November 22, 2014
November 21, 2014
November 20, 2014
Gun Violence Prompts HHS to Release Letter on Disclosures of Protected Health Information to Avert Threats to Health or Safety
The U.S. Department of Health and Human Services Office for Civil Rights ("OCR") issued a letter to health care providers clarifying the providers' ability under the Health Insurance Portability and Accountability Act ("HIPAA") Privacy Rule to disclose necessary information about patients to avert threats to health or safety. OCR explained that providers may take action, consistent with ethical standards and other legal obligations, to disclose necessary information about a patient to law enforcement, family members of the patient, or other persons when providers believe the patient presents a serious danger to himself or other people.
OCR Secretary Leon Rodriguez issued the letter in response to recent mass shootings in Newtown, Connecticut and Aurora, Colorado. The letter does not introduce a new requirement or standard for providers. Rather, the letter serves as a reminder that when considering whether to disclose protected health information to avert threats, providers are required to balance safety with patient privacy and that in some instances, safety will be paramount to privacy. HIPAA is not a barrier to making disclosures under these circumstances.
In its letter, OCR explains that the Privacy Rule balances the privacy of patient protected health information with the need to ensure that information may be appropriately used or disclosed when necessary for the patient's treatment, to protect the nation's public health, and for other critical purposes. According to OCR, one such critical purpose is the disclosure of otherwise confidential information when providers warn law enforcement or others that individuals may be at risk of harm because of a patient. In such circumstances, providers are presumed to act in good faith based on the provider's interaction with the patient or based on a credible report from a person with apparent knowledge of the patient or other individual. Such provider warnings must be made consistent with other applicable law, including state law (see below for more on Wisconsin state law).
OCR's letter emphasizes that in order to avert threats to health or safety, information from mental health records may be disclosed, as necessary, to certain individuals who may reasonably be able to prevent or lessen the risk of harm. Consequently, if a patient makes a credible threat, a mental health provider may alert police, a parent or family member of a patient, school administrators, campus police and others who may be able to intervene without violating HIPAA. However, OCR cautions that providers should abide by state law in addition to federal law governing alcohol and drug abuse ("AODA") treatment records (42 C.F.R. Part 2).

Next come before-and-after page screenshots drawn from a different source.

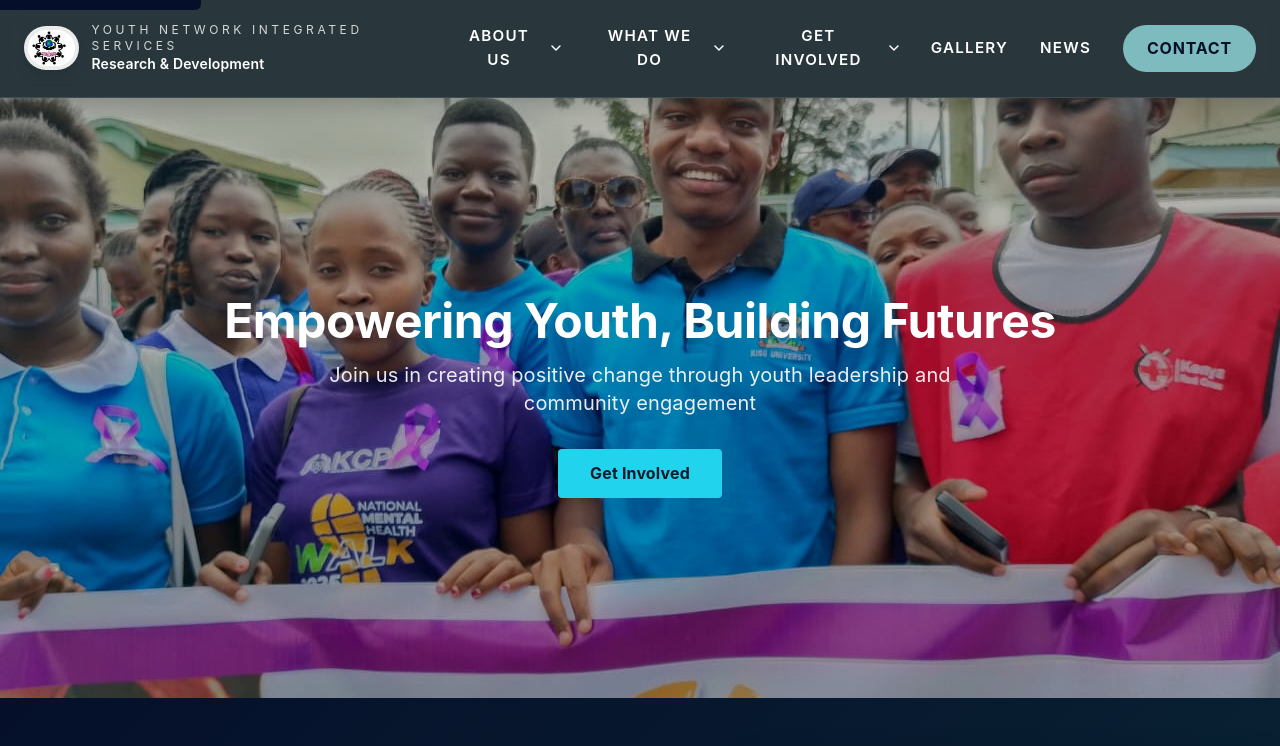
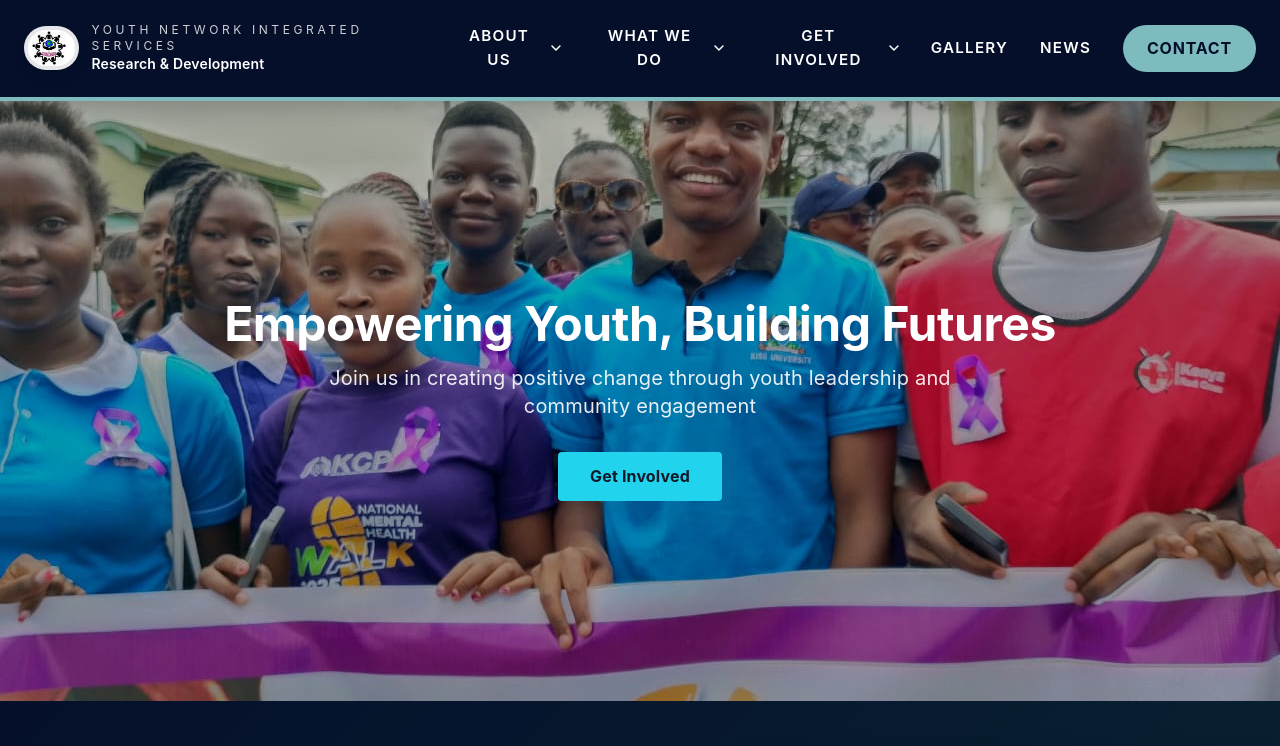
Before and after one commit to DerrickOmwanza/yoniserd, a React (Create React App) app: page / in a window 1280 px wide. Shown: the top 746 px of the page. Built offline with nearby package versions, Linux system fonts and the light colour scheme.

Commit message:
Fix navbar visibility: remove duplicate navbar-bg CSS rule causing text contrast issue
Amp-Thread-ID: https://ampcode.com/threads/T-019c117b-1990-7297-807c-2790171aa377
Co-authored-by: Amp <amp@ampcode.com>

```diff
--- a/src/index.css
+++ b/src/index.css
@@ -696,12 +696,7 @@ select:focus-visible {
 	outline-offset: 4px;
 }
 
-/* Navbar background variant using the theme */
-.navbar-bg {
-	background: rgba(6, 20, 27, 0.85);
-	backdrop-filter: blur(10px);
-	border-bottom: 1px solid rgba(255, 255, 255, 0.1);
-}
+
 
 /* --- Enhanced background palettes using the new color scheme --- */
 /* Ocean gradient: Dark navy to teal - for hero sections */
```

The OCR letter is generally consistent with Wisconsin law which has established that mental health professionals have a duty to exercise reasonable care in the treatment of their patients by warning others of threats of harm by the patient. In Schuster v. Altenberg (Wisconsin's version of the Tarasoff case), the Wisconsin Supreme Court held that the duty to warn extends to whatever steps are reasonably necessary under the circumstances, including contacting the police, recommending or requiring hospitalization, or notifying a family member or friend who can help ensure safety.
Despite a provider's duty to warn, Wisconsin's privacy statutes do not expressly permit the disclosure of mental health records for this purpose. As a result, Wisconsin providers may disclose otherwise confidential information to avert threats, but providers should limit the information to be disclosed to only that information which is essential to avert or lessen the threat.
We are aware that the legislature will make efforts during this legislative session to amend Section 51.30 of the Wisconsin Statutes, which protects the privacy of mental health records. A goal of the effort is to align the privacy provisions of Wisconsin law with HIPAA. This legislative effort may present an opportunity to amend Section 51.30 to expressly permit disclosure of mental health information and records to avert threats.
What Does This Mean For Wisconsin Providers – A Balancing Test
If a health care provider has reason to believe that a patient poses a threat to self or others, the provider may disclose otherwise confidential information about the patient in order to warn law enforcement, intended targets of the harm, or members of the patient's family. However, the provider should not disclose a patient's complete treatment record.
Providers must balance safety and patient privacy to assess what confidential information is reasonably necessary to provide notice to officials or individuals so that they may appropriately intervene to prevent or lessen a threat to health or safety. This balancing test takes into account the who, what, when, and how of disclosure – what individuals, officers, or organizations should receive the warning and disclosure; what confidential information should be disclosed; when should appropriate individuals be notified; and how should notice be provided?
For example, pursuant to a provider's duty to warn, if a patient has made credible threats, the provider could share the patient's name and contact information, the specific threats made by the patient, and a list of persons who may be at risk. However, it is unlikely that disclosure of the patient's treatment plan, complete list of prescriptions, and childhood history would be necessary to avert the threat. Law enforcement may be able to obtain a court order for more complete records, should they determine such disclosure is necessary. Providers are well advised to consult legal counsel when conducting this delicate balancing test.
Providers take on risk for over-disclosure of confidential patient information. OCR's letter and the provider's duty to warn do not provide providers with a blanket protection to disclose confidential patient information. Instead, providers should conduct the requisite balancing test and disclose only that confidential information reasonably necessary to avert or lessen a threat.